  • Psychotherapist Camilla Nicholls explores the themes of loneliness that she's seeing in her practice at this time of year

  • If you need support, we have therapists available here

It was mid-September when Christmas was first raised in my consulting room this year. Not long after the summer break. It felt as if the interaction with friends and families in what was supposedly a relaxed situation, the summer holidays, flicked a red alert switch in people about the next time they were destined to be together enjoying themselves. I’ve been talking about Christmas with clients ever since. 

Christmas is a challenging time of year for many. I believe there is a growing awareness about loneliness during the festive period, the sense of isolation some people feel when, come November, if they have a device of any kind, watch TV or travel on public transport the overwhelming message is its abnormal to spend time in anything less than a group of four cosily snuggled up on a sofa, in front of a fire or at a table groaning with immaculately cooked food or stripped down to your silky smalls dancing through safe night time streets or in relaxed bars with sexy, unharried bar staff.

If not part of a big group of merry folk, we are told it is a time to spoil the ‘special’ person in our lives. The air is thick with the idea of coupledom, and hoorah for those who are able to celebrate their love that way. However, the truth for many people is one of feeling left out and the perfectly normal state of being on your own, whether you want to be or not, is demonised, adding pressure to those who already feel depressed, anxious or in some way unacceptably different. 

All the lonely, ‘outsider’ feelings have come up in the consulting room, but this year it feels as if the greater anxiety prevailing is around the prospect of Christmas being an impossible time to keep everyone happy. If this is right, then maybe it was Covid that brought about the change? The government may have been reluctant to bring in a circuit breaker at the time, but what broke was the way in which many of us traditionally marked Christmas. There was certainly heartbreak about not being able to be with loved ones at Christmas during the pandemic, but I hear more about the freedom that Covid gave families to express their love for one another without the need to be confined in a shared space, with differing tolerances for sociability and food. 

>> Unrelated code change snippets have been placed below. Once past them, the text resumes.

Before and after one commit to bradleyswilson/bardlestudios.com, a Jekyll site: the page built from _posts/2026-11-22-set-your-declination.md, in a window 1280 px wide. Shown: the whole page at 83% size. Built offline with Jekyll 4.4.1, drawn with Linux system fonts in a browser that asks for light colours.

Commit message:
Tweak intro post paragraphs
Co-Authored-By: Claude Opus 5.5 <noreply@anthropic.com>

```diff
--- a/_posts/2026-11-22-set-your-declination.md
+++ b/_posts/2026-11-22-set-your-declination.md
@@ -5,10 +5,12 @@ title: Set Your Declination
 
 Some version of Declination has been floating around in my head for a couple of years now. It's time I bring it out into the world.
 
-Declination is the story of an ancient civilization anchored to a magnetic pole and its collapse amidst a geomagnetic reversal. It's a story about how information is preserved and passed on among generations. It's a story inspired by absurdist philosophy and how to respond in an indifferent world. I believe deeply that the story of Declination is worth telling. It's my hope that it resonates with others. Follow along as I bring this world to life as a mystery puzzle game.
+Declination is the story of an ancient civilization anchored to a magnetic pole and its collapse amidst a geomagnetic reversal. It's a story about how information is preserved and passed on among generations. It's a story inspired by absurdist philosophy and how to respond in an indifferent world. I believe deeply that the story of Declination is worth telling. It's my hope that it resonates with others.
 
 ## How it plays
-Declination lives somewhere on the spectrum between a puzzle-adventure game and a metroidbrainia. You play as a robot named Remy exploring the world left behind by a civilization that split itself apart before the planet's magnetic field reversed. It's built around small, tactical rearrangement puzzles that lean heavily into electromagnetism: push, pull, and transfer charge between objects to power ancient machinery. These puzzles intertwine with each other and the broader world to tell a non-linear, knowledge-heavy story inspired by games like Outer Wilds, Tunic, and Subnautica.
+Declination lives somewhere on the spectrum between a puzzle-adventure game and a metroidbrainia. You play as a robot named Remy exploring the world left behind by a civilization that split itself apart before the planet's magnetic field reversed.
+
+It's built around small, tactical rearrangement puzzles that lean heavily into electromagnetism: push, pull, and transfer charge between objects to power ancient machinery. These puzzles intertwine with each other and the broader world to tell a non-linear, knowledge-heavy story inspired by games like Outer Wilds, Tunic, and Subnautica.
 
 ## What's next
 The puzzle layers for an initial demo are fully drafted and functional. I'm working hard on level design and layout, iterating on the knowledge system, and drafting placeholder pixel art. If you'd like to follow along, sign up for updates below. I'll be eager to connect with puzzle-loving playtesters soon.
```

This year, with pre-Covid Christmas patterns being re-formed, the anxieties about what our social responsibilities are deemed to be at this time are back with a vengeance. The therapist’s job is to understand and work with what the individual pressure is for each client, but perhaps the general message to those who fear being overwhelmed by Christmas is the same as it is for those who embrace it wholeheartedly, a recognition we are all unique. It is unnatural to believe we are all neatly fitting pieces in a cosy Christmas jigsaw. Much better to recognise our differences and try to come to terms with them before a rather ugly and distorted picture is created.  

I know whatever happens for my clients, the complex subject of Christmas will not end with the break and we will continue to discuss it well into the new year. 

Camilla Nicholls is a verified Welldoing psychotherapist in North London and online

Further reading

Why do I feel like a child again when I go home for Christmas?

Unwrapping Christmas calm: 5 ways to avoid overwhelm

Why do we tell lies at Christmas parties?

Should you give your therapist a Christmas gift?